Available data:
━━━━━━

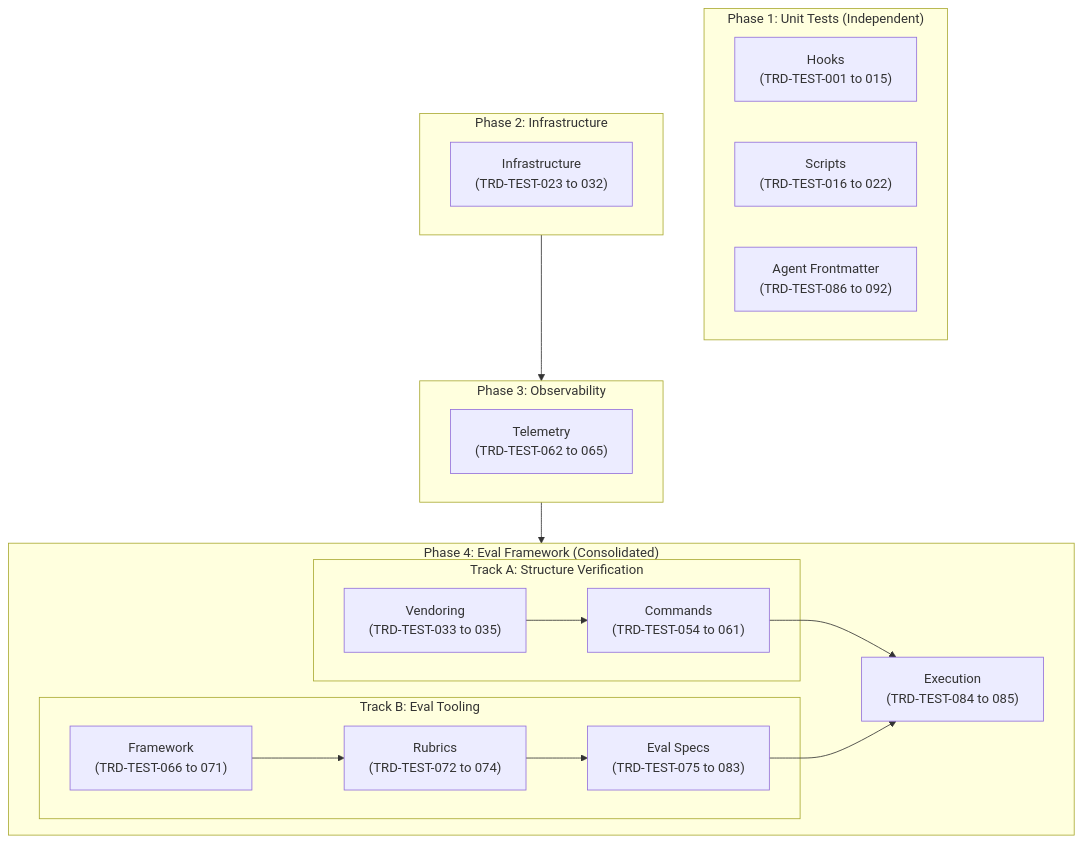
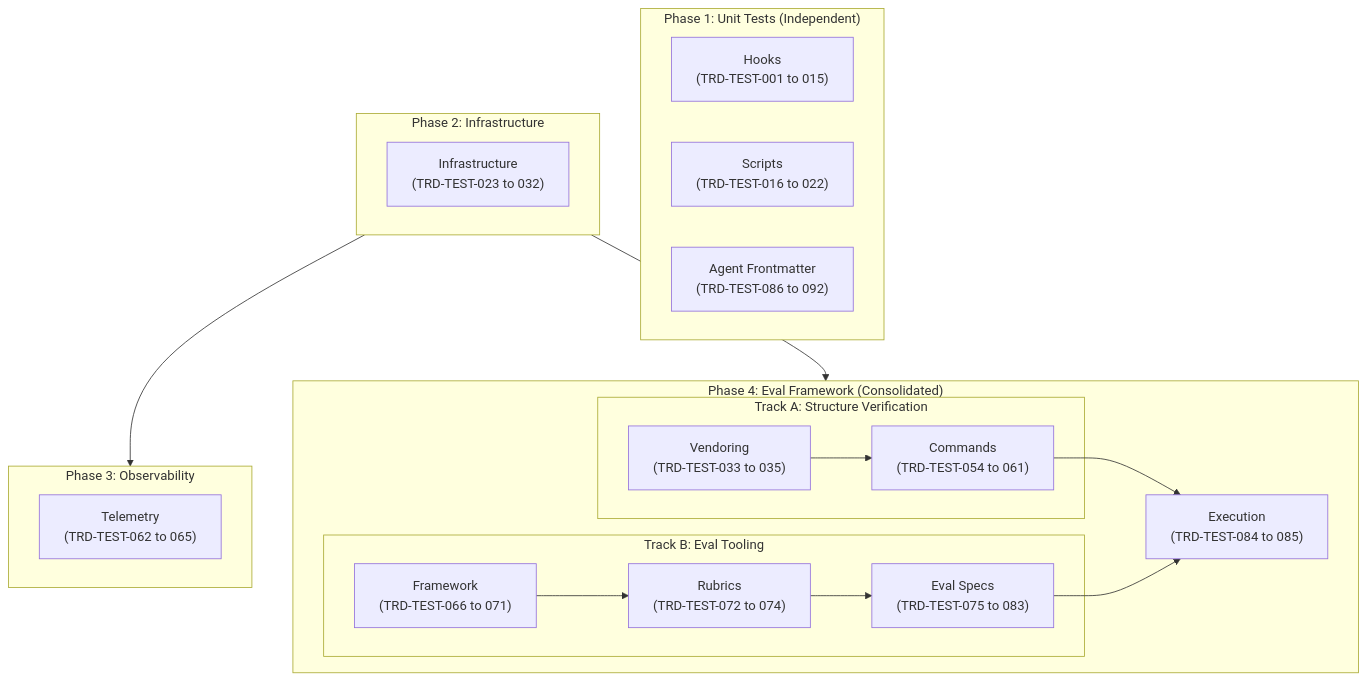
The ninth of 9 diagrams in docs/TRD/testing-phase.md (FortiumPartners/ensemble), drawn with Mermaid before and after one commit. The commit also changed other lines of this file and 1 other file, not shown here.

First line of the commit message:
refactor(TRD): enable Phase 3 and Phase 4 parallel execution

````diff
--- a/docs/TRD/testing-phase.md
+++ b/docs/TRD/testing-phase.md
@@ -2607,37 +2609,37 @@
 ```mermaid
 flowchart TB
     subgraph PHASE1["Phase 1: Unit Tests (Independent)"]
         UH["Hooks<br/>(TRD-TEST-001 to 015)"]
         US["Scripts<br/>(TRD-TEST-016 to 022)"]
         UA["Agent Frontmatter<br/>(TRD-TEST-086 to 092)"]
     end
 
     subgraph PHASE2["Phase 2: Infrastructure"]
         II["Infrastructure<br/>(TRD-TEST-023 to 032)"]
     end
 
     subgraph PHASE3["Phase 3: Observability"]
         OT["Telemetry<br/>(TRD-TEST-062 to 065)"]
     end
 
     subgraph PHASE4["Phase 4: Eval Framework (Consolidated)"]
         subgraph TRACKA["Track A: Structure Verification"]
             IV["Vendoring<br/>(TRD-TEST-033 to 035)"]
             IC["Commands<br/>(TRD-TEST-054 to 061)"]
         end
         subgraph TRACKB["Track B: Eval Tooling"]
             EF_FW["Framework<br/>(TRD-TEST-066 to 071)"]
             EF_RB["Rubrics<br/>(TRD-TEST-072 to 074)"]
             EF_SP["Eval Specs<br/>(TRD-TEST-075 to 083)"]
         end
         EF_EX["Execution<br/>(TRD-TEST-084 to 085)"]
     end
 
     PHASE2 --> PHASE3
-    PHASE3 --> PHASE4
+    PHASE2 --> PHASE4
     IV --> IC
     EF_FW --> EF_RB
     EF_RB --> EF_SP
     IC --> EF_EX
     EF_SP --> EF_EX
 ```
````
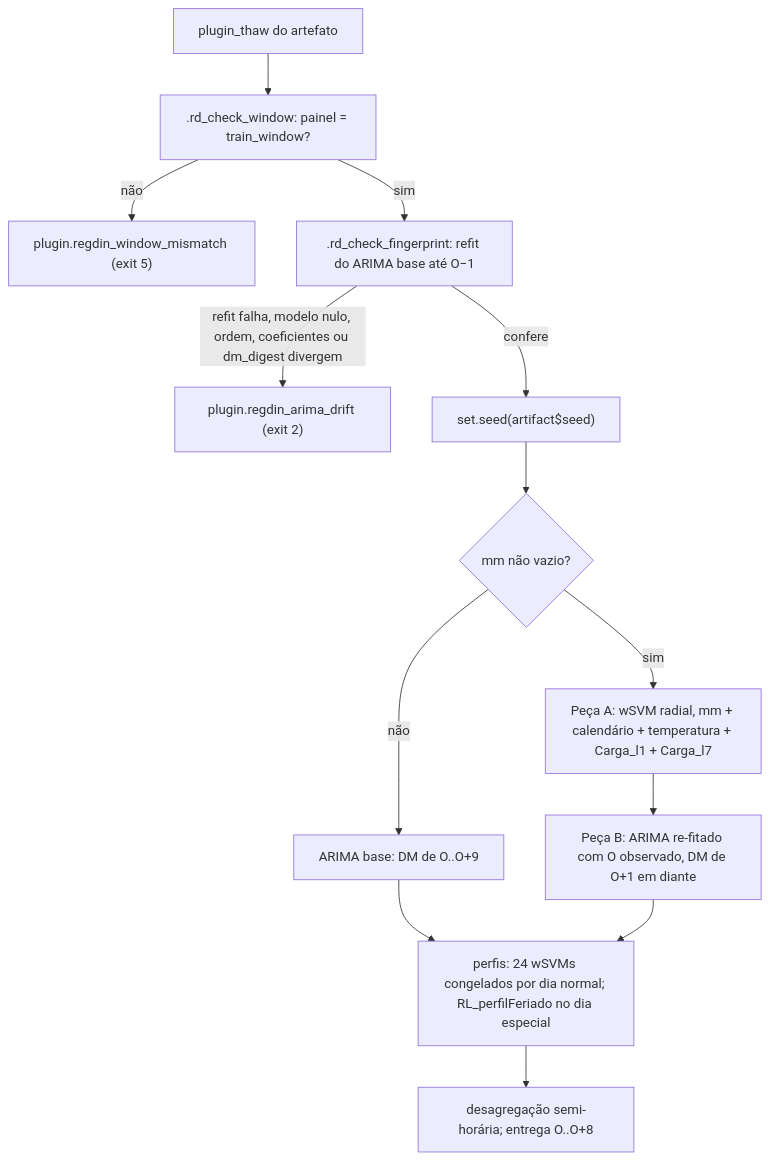
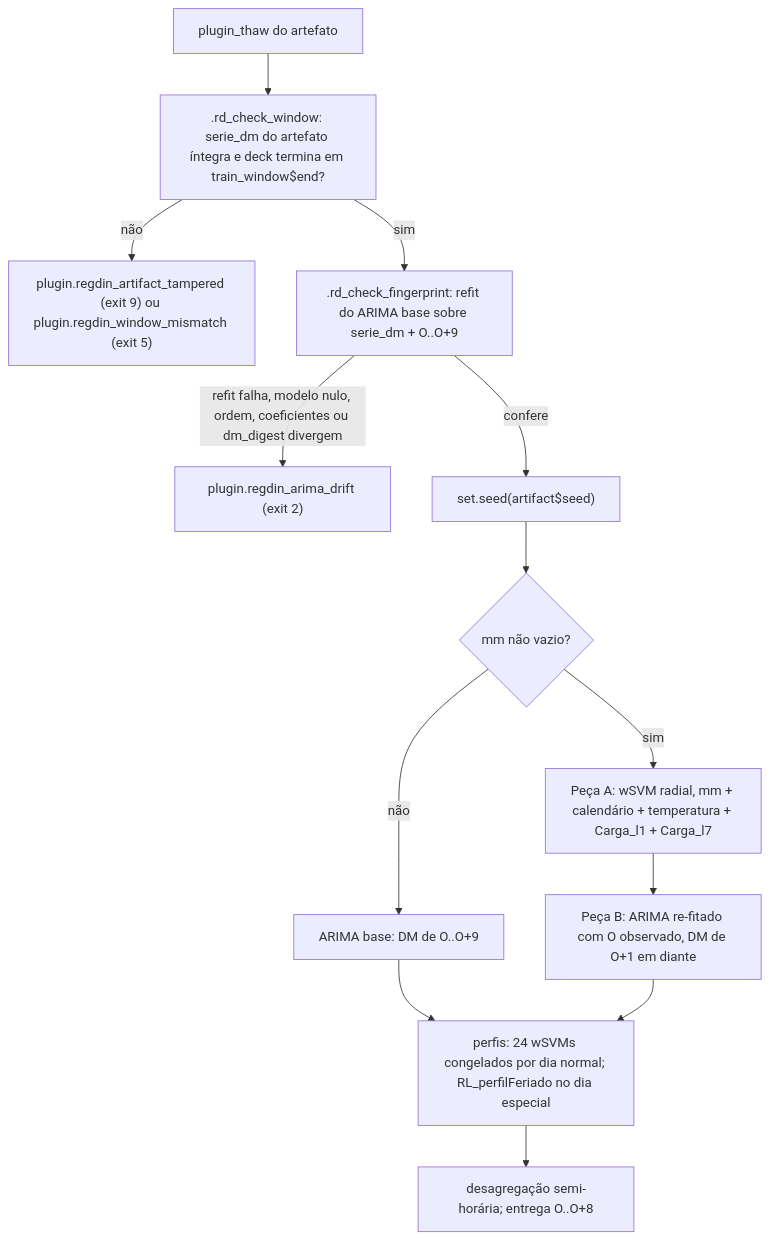
The second of 3 diagrams in website/docs/metodologia/10-dessem-nowcast-rng.mdx (ONSBR/prevcarga), drawn with Mermaid before and after one commit. The commit also changed other lines of this file and 20 other files, not shown here.

First line of the commit message:
feat(dessem): estado derivado no artefato do dessem-regdin; inferencia com deck de 15 dias (E4-T3, ADR-045 fase C)

````diff
--- a/website/docs/metodologia/10-dessem-nowcast-rng.mdx
+++ b/website/docs/metodologia/10-dessem-nowcast-rng.mdx
@@ -140,15 +140,15 @@
 ```mermaid
 flowchart TB
-  T["plugin_thaw do artefato"]:::plugin --> W[".rd_check_window: painel = train_window?"]:::plugin
-  W -->|não| WE["plugin.regdin_window_mismatch (exit 5)"]:::erro
-  W -->|sim| FP[".rd_check_fingerprint: refit do ARIMA base até O−1"]:::plugin
+  T["plugin_thaw do artefato"]:::plugin --> W[".rd_check_window: serie_dm do artefato íntegra e deck termina em train_window$end?"]:::plugin
+  W -->|não| WE["plugin.regdin_artifact_tampered (exit 9) ou plugin.regdin_window_mismatch (exit 5)"]:::erro
+  W -->|sim| FP[".rd_check_fingerprint: refit do ARIMA base sobre serie_dm + O..O+9"]:::plugin
   FP -->|"refit falha, modelo nulo, ordem, coeficientes ou dm_digest divergem"| FE["plugin.regdin_arima_drift (exit 2)"]:::erro
   FP -->|confere| S["set.seed(artifact$seed)"]:::plugin
   S --> M{"mm não vazio?"}
   M -->|não| AB["ARIMA base: DM de O..O+9"]:::plugin
   M -->|sim| PA["Peça A: wSVM radial, mm + calendário + temperatura + Carga_l1 + Carga_l7"]:::plugin
   PA --> PB["Peça B: ARIMA re-fitado com O observado, DM de O+1 em diante"]:::plugin
   AB --> PF["perfis: 24 wSVMs congelados por dia normal; RL_perfilFeriado no dia especial"]:::plugin
   PB --> PF
   PF --> D["desagregação semi-horária; entrega O..O+8"]:::fundacao
 ```
````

━━━━━━

What you will do: Retype everything in the entries above exactly. The pictures are to be omitted.

Solved exercise:
The ninth of 9 diagrams in docs/TRD/testing-phase.md (FortiumPartners/ensemble), drawn with Mermaid before and after one commit. The commit also changed other lines of this file and 1 other file, not shown here.

First line of the commit message:
refactor(TRD): enable Phase 3 and Phase 4 parallel execution

````diff
--- a/docs/TRD/testing-phase.md
+++ b/docs/TRD/testing-phase.md
@@ -2607,37 +2609,37 @@
 ```mermaid
 flowchart TB
     subgraph PHASE1["Phase 1: Unit Tests (Independent)"]
         UH["Hooks<br/>(TRD-TEST-001 to 015)"]
         US["Scripts<br/>(TRD-TEST-016 to 022)"]
         UA["Agent Frontmatter<br/>(TRD-TEST-086 to 092)"]
     end
 
     subgraph PHASE2["Phase 2: Infrastructure"]
         II["Infrastructure<br/>(TRD-TEST-023 to 032)"]
     end
 
     subgraph PHASE3["Phase 3: Observability"]
         OT["Telemetry<br/>(TRD-TEST-062 to 065)"]
     end
 
     subgraph PHASE4["Phase 4: Eval Framework (Consolidated)"]
         subgraph TRACKA["Track A: Structure Verification"]
             IV["Vendoring<br/>(TRD-TEST-033 to 035)"]
             IC["Commands<br/>(TRD-TEST-054 to 061)"]
         end
         subgraph TRACKB["Track B: Eval Tooling"]
             EF_FW["Framework<br/>(TRD-TEST-066 to 071)"]
             EF_RB["Rubrics<br/>(TRD-TEST-072 to 074)"]
             EF_SP["Eval Specs<br/>(TRD-TEST-075 to 083)"]
         end
         EF_EX["Execution<br/>(TRD-TEST-084 to 085)"]
     end
 
     PHASE2 --> PHASE3
-    PHASE3 --> PHASE4
+    PHASE2 --> PHASE4
     IV --> IC
     EF_FW --> EF_RB
     EF_RB --> EF_SP
     IC --> EF_EX
     EF_SP --> EF_EX
 ```
````
The second of 3 diagrams in website/docs/metodologia/10-dessem-nowcast-rng.mdx (ONSBR/prevcarga), drawn with Mermaid before and after one commit. The commit also changed other lines of this file and 20 other files, not shown here.

First line of the commit message:
feat(dessem): estado derivado no artefato do dessem-regdin; inferencia com deck de 15 dias (E4-T3, ADR-045 fase C)

````diff
--- a/website/docs/metodologia/10-dessem-nowcast-rng.mdx
+++ b/website/docs/metodologia/10-dessem-nowcast-rng.mdx
@@ -140,15 +140,15 @@
 ```mermaid
 flowchart TB
-  T["plugin_thaw do artefato"]:::plugin --> W[".rd_check_window: painel = train_window?"]:::plugin
-  W -->|não| WE["plugin.regdin_window_mismatch (exit 5)"]:::erro
-  W -->|sim| FP[".rd_check_fingerprint: refit do ARIMA base até O−1"]:::plugin
+  T["plugin_thaw do artefato"]:::plugin --> W[".rd_check_window: serie_dm do artefato íntegra e deck termina em train_window$end?"]:::plugin
+  W -->|não| WE["plugin.regdin_artifact_tampered (exit 9) ou plugin.regdin_window_mismatch (exit 5)"]:::erro
+  W -->|sim| FP[".rd_check_fingerprint: refit do ARIMA base sobre serie_dm + O..O+9"]:::plugin
   FP -->|"refit falha, modelo nulo, ordem, coeficientes ou dm_digest divergem"| FE["plugin.regdin_arima_drift (exit 2)"]:::erro
   FP -->|confere| S["set.seed(artifact$seed)"]:::plugin
   S --> M{"mm não vazio?"}
   M -->|não| AB["ARIMA base: DM de O..O+9"]:::plugin
   M -->|sim| PA["Peça A: wSVM radial, mm + calendário + temperatura + Carga_l1 + Carga_l7"]:::plugin
   PA --> PB["Peça B: ARIMA re-fitado com O observado, DM de O+1 em diante"]:::plugin
   AB --> PF["perfis: 24 wSVMs congelados por dia normal; RL_perfilFeriado no dia especial"]:::plugin
   PB --> PF
   PF --> D["desagregação semi-horária; entrega O..O+8"]:::fundacao
 ```
````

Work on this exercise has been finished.